Subscribe free to our newsletters via your
. 24/7 Space News .

US astronomers discover inter-planetary collision
by Staff Writers
Los Angeles (AFP) Sept 23, 2008

File image Extrasolar planets.

Two planets about 300 light years from Earth slammed into each other recently, US astronomers said Tuesday, the first time evidence of such a catastrophic collision has been seen by scientists.

Astronomers from the University of California, Los Angeles (UCLA) and the California Institute of Technology (CALTECH) said the crash involved two planets orbiting a star in the Aries constellation.

The collision was uncovered while astronomers were attempting to measure the star's age, and found an unusually large amount of dust orbiting the star.

"It's as if Earth and Venus collided with each other," said Benjamin Zuckerman, UCLA professor of physics and astronomy.

"Astronomers have never seen anything like this before. Apparently, major catastrophic collisions can take place in a fully mature planetary system."

The astronomers' research will be published in the December issue of Astrophysical Journal. The collision was an "ultimate extinction event" that would have wiped out any life on either planet in minutes, the report said.

The prospect of Earth suffering an apocalyptic collision with another planet or asteroid has been fodder for science-fiction writers and film-makers ever since Philip Wylie and Edwin Balmer's 1933 novel "When Worlds Collide."

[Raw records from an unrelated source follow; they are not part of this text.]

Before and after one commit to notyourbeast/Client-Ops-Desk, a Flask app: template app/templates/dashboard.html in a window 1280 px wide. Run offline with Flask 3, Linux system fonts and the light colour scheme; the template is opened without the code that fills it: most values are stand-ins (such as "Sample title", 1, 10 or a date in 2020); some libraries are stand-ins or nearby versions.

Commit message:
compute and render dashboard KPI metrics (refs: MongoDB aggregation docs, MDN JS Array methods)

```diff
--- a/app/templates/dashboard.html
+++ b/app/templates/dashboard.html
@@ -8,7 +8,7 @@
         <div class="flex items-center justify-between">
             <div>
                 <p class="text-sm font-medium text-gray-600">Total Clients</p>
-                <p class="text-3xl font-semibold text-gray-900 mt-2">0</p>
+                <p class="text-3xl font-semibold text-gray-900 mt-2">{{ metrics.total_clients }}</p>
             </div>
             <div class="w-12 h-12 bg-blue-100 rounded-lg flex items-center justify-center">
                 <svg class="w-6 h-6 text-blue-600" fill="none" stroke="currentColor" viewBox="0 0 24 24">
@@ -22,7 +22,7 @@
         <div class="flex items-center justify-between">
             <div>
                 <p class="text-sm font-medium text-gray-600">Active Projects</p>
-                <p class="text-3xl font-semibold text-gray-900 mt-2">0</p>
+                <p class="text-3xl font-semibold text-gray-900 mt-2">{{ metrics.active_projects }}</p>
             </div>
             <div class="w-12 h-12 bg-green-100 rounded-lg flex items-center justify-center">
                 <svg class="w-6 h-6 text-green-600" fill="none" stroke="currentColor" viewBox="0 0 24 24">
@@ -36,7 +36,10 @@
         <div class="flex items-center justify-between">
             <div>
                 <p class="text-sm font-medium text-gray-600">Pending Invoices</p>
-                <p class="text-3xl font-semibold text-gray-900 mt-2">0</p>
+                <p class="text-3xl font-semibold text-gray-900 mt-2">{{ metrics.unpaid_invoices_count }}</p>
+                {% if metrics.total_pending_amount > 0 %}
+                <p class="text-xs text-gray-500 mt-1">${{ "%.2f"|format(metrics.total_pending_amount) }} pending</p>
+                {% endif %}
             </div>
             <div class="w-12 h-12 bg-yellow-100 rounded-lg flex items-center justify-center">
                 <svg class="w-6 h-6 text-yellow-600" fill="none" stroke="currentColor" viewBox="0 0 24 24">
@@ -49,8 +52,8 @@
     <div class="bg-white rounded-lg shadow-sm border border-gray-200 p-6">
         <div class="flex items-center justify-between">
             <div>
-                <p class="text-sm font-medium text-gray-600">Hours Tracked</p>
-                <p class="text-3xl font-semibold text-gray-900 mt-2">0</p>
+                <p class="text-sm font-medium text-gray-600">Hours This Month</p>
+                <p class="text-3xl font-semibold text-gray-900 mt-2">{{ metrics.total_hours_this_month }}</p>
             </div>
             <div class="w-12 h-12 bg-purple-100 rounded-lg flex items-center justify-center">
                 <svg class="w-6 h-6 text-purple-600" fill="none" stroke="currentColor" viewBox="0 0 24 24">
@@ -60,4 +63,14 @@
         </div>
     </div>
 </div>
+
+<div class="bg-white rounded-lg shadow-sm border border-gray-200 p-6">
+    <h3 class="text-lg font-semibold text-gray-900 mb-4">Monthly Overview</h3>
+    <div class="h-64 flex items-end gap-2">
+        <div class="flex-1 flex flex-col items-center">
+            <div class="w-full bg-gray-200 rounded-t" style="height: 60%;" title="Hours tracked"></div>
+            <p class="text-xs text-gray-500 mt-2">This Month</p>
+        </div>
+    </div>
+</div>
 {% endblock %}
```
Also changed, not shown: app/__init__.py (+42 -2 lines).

Astronomers said however the odds of such collisions occurring remained low.

Tennessee State University astronomer Gregory Henry said scientists in the United States and France have long studied the stability of planetary orbits.

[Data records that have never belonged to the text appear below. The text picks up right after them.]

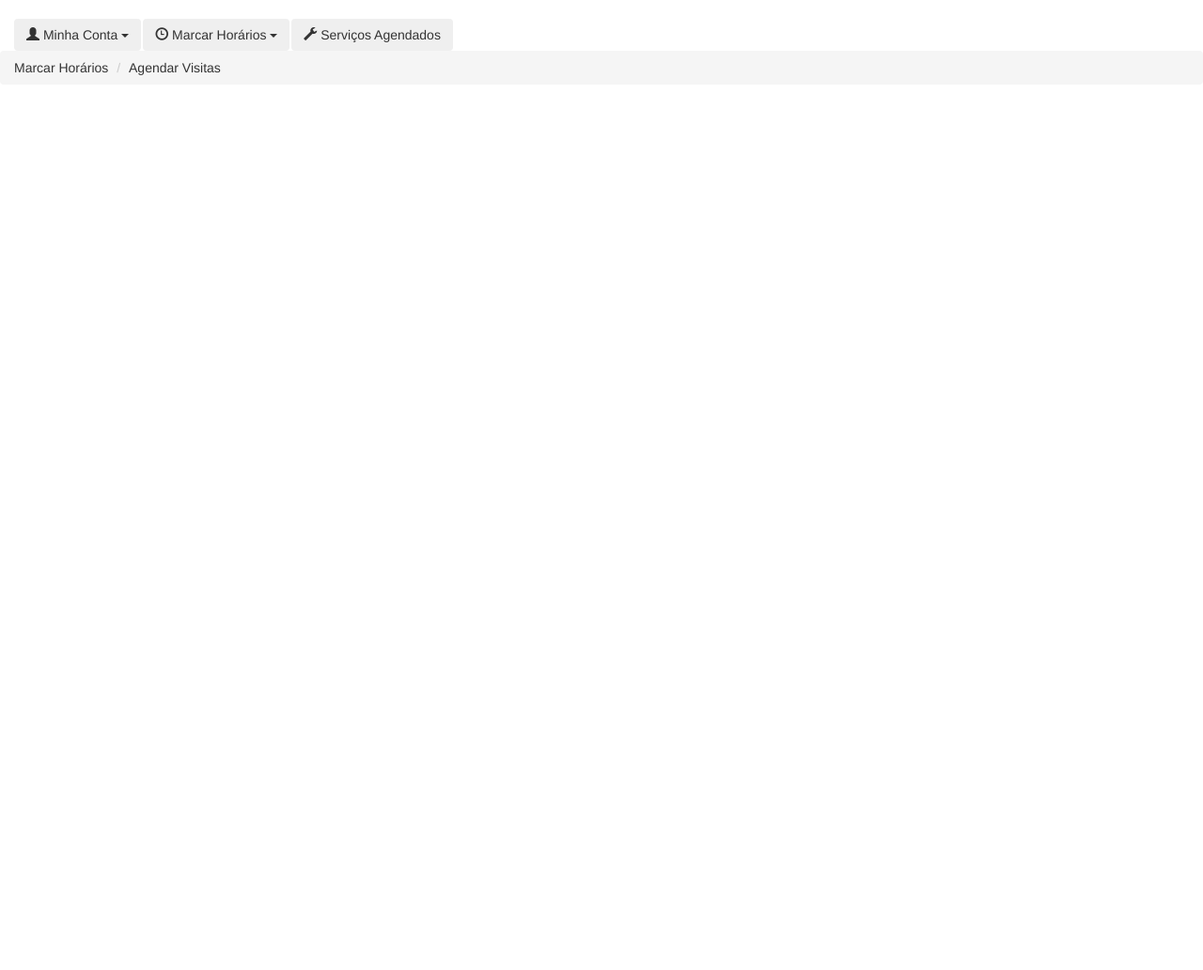
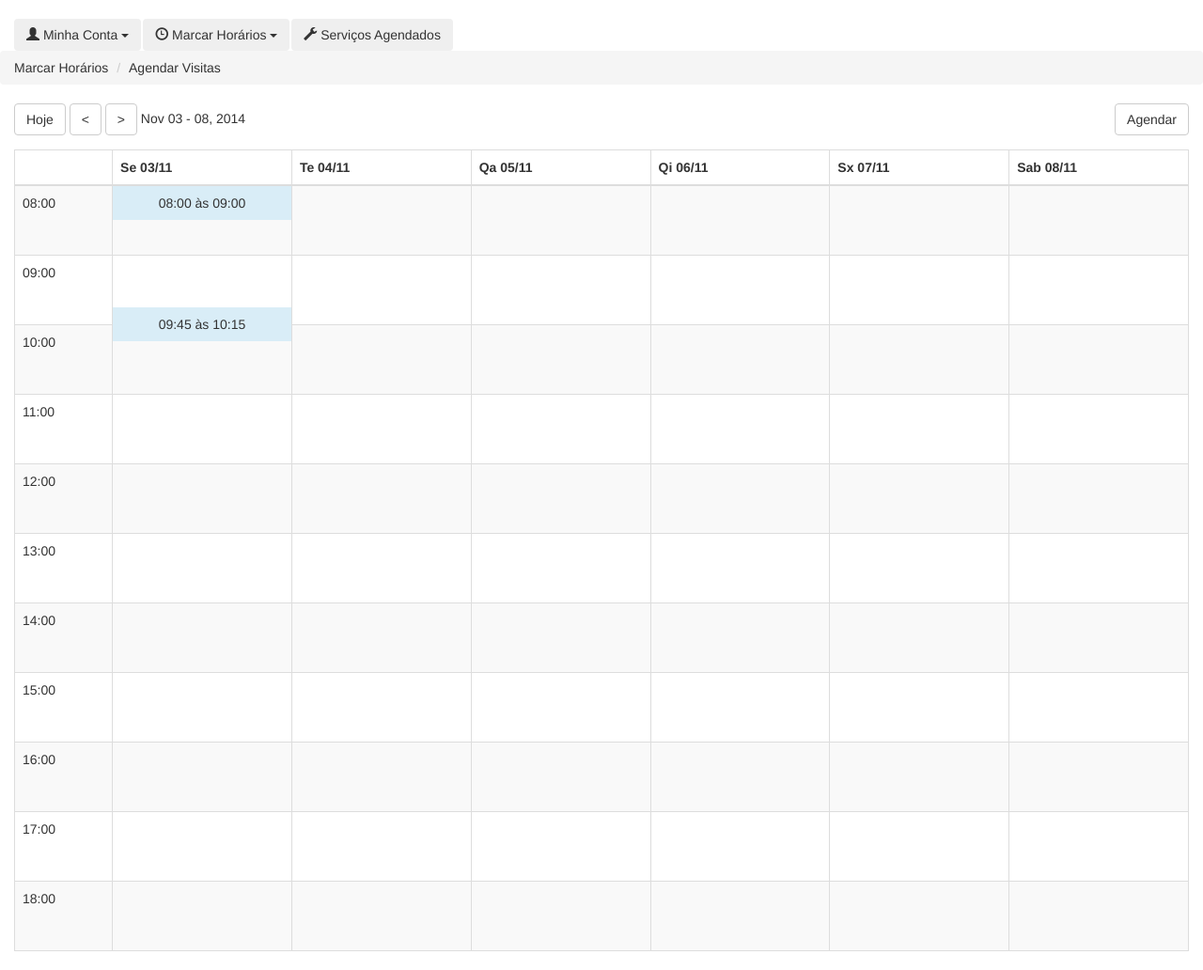
Before and after one commit to FlavioRodr/ads, a PHP site: page /agendar_visitas.php in a window 1280 px wide. Shown: the part 52-1084 px from the top of the page at 94% size. Before the commit the page ends 132 px from the top, so only its background shows below. Run offline with PHP 8.4, Linux system fonts and the light colour scheme; some libraries are stand-ins or nearby versions.

Commit message:
[agendar visitas] 40% pronto

```diff
--- a/pages/agendar_visitas.php
+++ b/pages/agendar_visitas.php
@@ -16,6 +16,45 @@
 	<script type="text/javascript"></script>
 
 	<style type="text/css">
+		div.table-responsive {
+			margin-top: 15px;
+		}
+
+		table.inner-table {
+			border-top: 0;
+			margin-bottom: 0;
+		}
+
+		table.inner-table tbody tr:nth-child(2) td{
+			height: 20px;
+		}
+
+		table.table>tbody>tr>td.data {
+			padding: 0;
+			height: 74px;
+			position: relative;
+		}
+
+		table.table>tbody>tr>td.data table {
+			margin: 0;
+			position: absolute;
+		}
+
+		table.table>tbody>tr>td.data table>tbody>tr>td {
+			border: none;
+		}
+
+		table.table>tbody>tr>td.data table td {
+			text-align: center;
+		}
+
+		.table-responsive>.table.table>thead>tr>th {
+			min-width: 	110px;
+		}
+
+		.table-responsive>.table.table>thead>tr>th:nth-child(1) {
+			min-width: 60px;
+		}
 
 
 	</style>
@@ -39,8 +78,144 @@
 				</div>
 
 				<div class="row">
+					<div id="col-xs-12">
+						<div class="container-fluid">
+							<div id="nav-control">
+								<button id="today" type="button" class="btn btn-default">Hoje</button>
+								<button id="prev" type="button" class="btn btn-default"> < </button>
+								<button id="next" type="button" class="btn btn-default"> > </button>
+								<span>Nov 03 - 08, 2014</span>
+								<button id="add-big" type="button" class="btn btn-default pull-right hidden-xs">Agendar</button>
+								<button id="add-small" type="button" class="btn btn-default pull-right visible-xs"><span>+</span></button>
+							</div>
+						</div>
+					</div>
+				</div>
 
+				<div class="row">
+					<div class="container-fluid">
+						<div class="table-responsive">
+						<table id="schedule" class="table table-striped table-bordered">
+							<thead>
+								<tr>
+									<th></th>
+									<th>Se 03/11</th>
+									<th>Te 04/11</th>
+									<th>Qa 05/11</th>
+									<th>Qi 06/11</th>
+									<th>Sx 07/11</th>
+									<th>Sab 08/11</th>
+								</tr>
+							</thead>
+							<tbody>
+								<tr>
+									<td><table class="inner-table"><tr><td>08:00</td></tr><tr><td></td></tr></table>
+									<td class="data"><table class="table"><tr class="info"><td>08:00 às 09:00</td></tr></table></td>
+									<td></td>
+									<td></td>
+									<td></td>
+									<td></td>
+									<td></td>
+								</tr>
+								<tr>
+									<td><table class="inner-table"><tr><td>09:00</td></tr><tr><td></td></tr></table>
+									<td class="data">
+										<table class="table" style="margin-top:55.5px;">
+											<tr class="info"><td>09:45 às 10:15</td></tr>
+										</table></td>
+									<td></td>
+									<td></td>
+									<td></td>
+									<td></td>
+									<td></td>
+								</tr>
+								<tr>
+									<td><table class="inner-table"><tr><td>10:00</td></tr><tr><td></td></tr></table>
+									<td class="data"></td>
+									<td></td>
+									<td></td>
+									<td></td>
+									<td></td>
+									<td></td>
+								</tr>
+								<tr>
+									<td><table class="inner-table"><tr><td>11:00</td></tr><tr><td></td></tr></table>
+									<td class="data"></td>
+									<td></td>
+									<td></td>
+									<td></td>
+									<td></td>
+									<td></td>
+								</tr>
+								<tr>
+									<td><table class="inner-table"><tr><td>12:00</td></tr><tr><td></td></tr></table>
+									<td class="data"></td>
+									<td></td>
+									<td></td>
+									<td></td>
+									<td></td>
+									<td></td>
+								</tr>
+								<tr>
+									<td><table class="inner-table"><tr><td>13:00</td></tr><tr><td></td></tr></table>
+									<td class="data"></td>
+									<td></td>
+									<td></td>
+									<td></td>
+									<td></td>
+									<td></td>
+								</tr>
+								<tr>
+									<td><table class="inner-table"><tr><td>14:00</td></tr><tr><td></td></tr></table>
+									<td class="data"></td>
+									<td></td>
+									<td></td>
+									<td></td>
+									<td></td>
+									<td></td>
+								</tr>
+								<tr>
+									<td><table class="inner-table"><tr><td>15:00</td></tr><tr><td></td></tr></table>
+									<td class="data"></td>
+									<td></td>
+									<td></td>
+									<td></td>
+									<td></td>
+									<td></td>
+								</tr>
+								<tr>
+									<td><table class="inner-table"><tr><td>16:00</td></tr><tr><td></td></tr></table>
+									<td class="data"></td>
+									<td></td>
+									<td></td>
+									<td></td>
+									<td></td>
+									<td></td>
+								</tr>
+								<tr>
+									<td><table class="inner-table"><tr><td>17:00</td></tr><tr><td></td></tr></table>
+									<td class="data"></td>
+									<td></td>
+									<td></td>
+									<td></td>
+									<td></td>
+									<td></td>
+								</tr>
+								<tr>
+									<td><table class="inner-table"><tr><td>18:00</td></tr><tr><td></td></tr></table>
+									<td class="data"></td>
+									<td></td>
+									<td></td>
+									<td></td>
+									<td></td>
+									<td></td>
+								</tr>
+							</tbody>
+						</table>
+					</div>
+					</div>
 				</div>
+
 			</div>
 		</div>
 	</div>
--- a/pages/carga_horaria.php
+++ b/pages/carga_horaria.php
@@ -48,6 +48,12 @@
 
 		.table tbody tr.disabled {
 			opacity: 0.5;
+		}
+
+		@media (max-width: 768px) {
+			#load form input[type="submit"] {
+				margin-bottom: 15px;
+			}
 		}
 
 	</style>
--- a/pages/header.php
+++ b/pages/header.php
@@ -57,7 +57,7 @@
 					</li>
 
 					<li>
-						<a href="">Serviços Agendados</a>
+						<a href="servicos_agendados.php">Serviços Agendados</a>
 					</li>
 				</ul>
 			</div>
--- a/pages/main_tabs.php
+++ b/pages/main_tabs.php
@@ -32,9 +32,9 @@
 				</ul>
 			</div>
 		<li>
-			<button type="button" class="btn dropdown-toggle">
+			<button type="button" class="btn dropdown-toggle" onclick="window.location.href='servicos_agendados.php'">
 			<span class="glyphicon glyphicon-wrench"></span>
-			Serviços Agendados
+			<span>Serviços Agendados</span>
 			</button>
 		</li>
 	</ul>
```
Also changed, not shown: css/common.css (+9 -0 lines), pages/servicos_agendados.php (+57 -0 lines).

"Their computer models predict planetary motions into the distant future and they find a small probability for collisions of Mercury with Earth or Venus sometime in the next billion years or more," Henry said.

Zuckerman noted, however, that collisions have occurred in our solar system's past. "Many astronomers believe our moon was formed from the grazing collision of two planetary embryos, the young Earth and a body about the size of Mars, a crash that created tremendous debris, some of which condensed to form the moon and some of which went into orbit around the young sun," he said.


Related Links
Lands Beyond Beyond - extra solar planets - news and science
Life Beyond Earth

Comment on this article via your Facebook, Yahoo, AOL, Hotmail login.

Share this article via these popular social media networks DiggDigg RedditReddit GoogleGoogle

TNO Star Separators Help ESO With Detection Of Exoplanets
Delft, Netherlands (SPX) Sep 19, 2008
The PRIMA facility with TNO's Star Separators was successfully tested during a "first light" test at the beginning of September. PRIMA will set a new benchmark in astrometry and will enable exoplanet detection with high precision astrometric measurements as well as imaging of faint objects. The European Southern Observatory (ESO) has built the PRIMA (Phase-Referenced Imaging and ... read more

Diving For The Moon

Science By The Light Of The Moon

Chang'e-1 Sends Back Verbal Wishes

Russian Water Detector To Ride Piggyback On U.S. Lunar Orbiter

Spirit's Warming Up On Mars

Rock Moved By Phoenix Lander Arm

Growing Library Of Mars Spectrometer Images

Mars Polar Cap Mystery Solved

It Takes A Nation To Build A Rocket

Closing In On New Astronauts

Artemis Gives Emergency Support To Jules Verne ATV

US space tourist to follow father into orbit

Brimming with confidence, China's astronauts brace for historic mission

Shenzhou 7's Mystery Top

China's Shenzhou-7 Mission Passes Final Joint Check

A chronology of China's space programme

Russia's Space Agency Confirms 18th ISS Expedition

The US Has No Option But To Use Russia's Soyuz Craft

Resupply spacecraft docks with International Space Station

Hurricane Ike's impact felt at International Space Station: NASA

Sea Launch Successfully Delivers Galaxy 19 To Orbit

Sea Launch Countdown Underway For The Galaxy 19 Mission

ArianeSpace Buys 10 Soyuz Rockets For Kourou Spaceport

Telesat Launches Nimiq 4 Broadcast Satellite

US astronomers discover inter-planetary collision

NASA's Kepler Spacecraft Baked And Ready For More Tests

TNO Star Separators Help ESO With Detection Of Exoplanets

First Picture Of Likely Planet Around Sun-Like Star

Study Spotlights Anti-satellite And Space Debris Threats

LockMart Demos New Radiator Tech For TSAT Program

NASA Uses Commercial Microgravity Flight Services For First Time

Australian company launches 3D Internet tool

The content herein, unless otherwise known to be public domain, are Copyright 1995-2014 - Space Media Network. AFP, UPI and IANS news wire stories are copyright Agence France-Presse, United Press International and Indo-Asia News Service. ESA Portal Reports are copyright European Space Agency. All NASA sourced material is public domain. Additional copyrights may apply in whole or part to other bona fide parties. Advertising does not imply endorsement,agreement or approval of any opinions, statements or information provided by Space Media Network on any Web page published or hosted by Space Media Network. Privacy Statement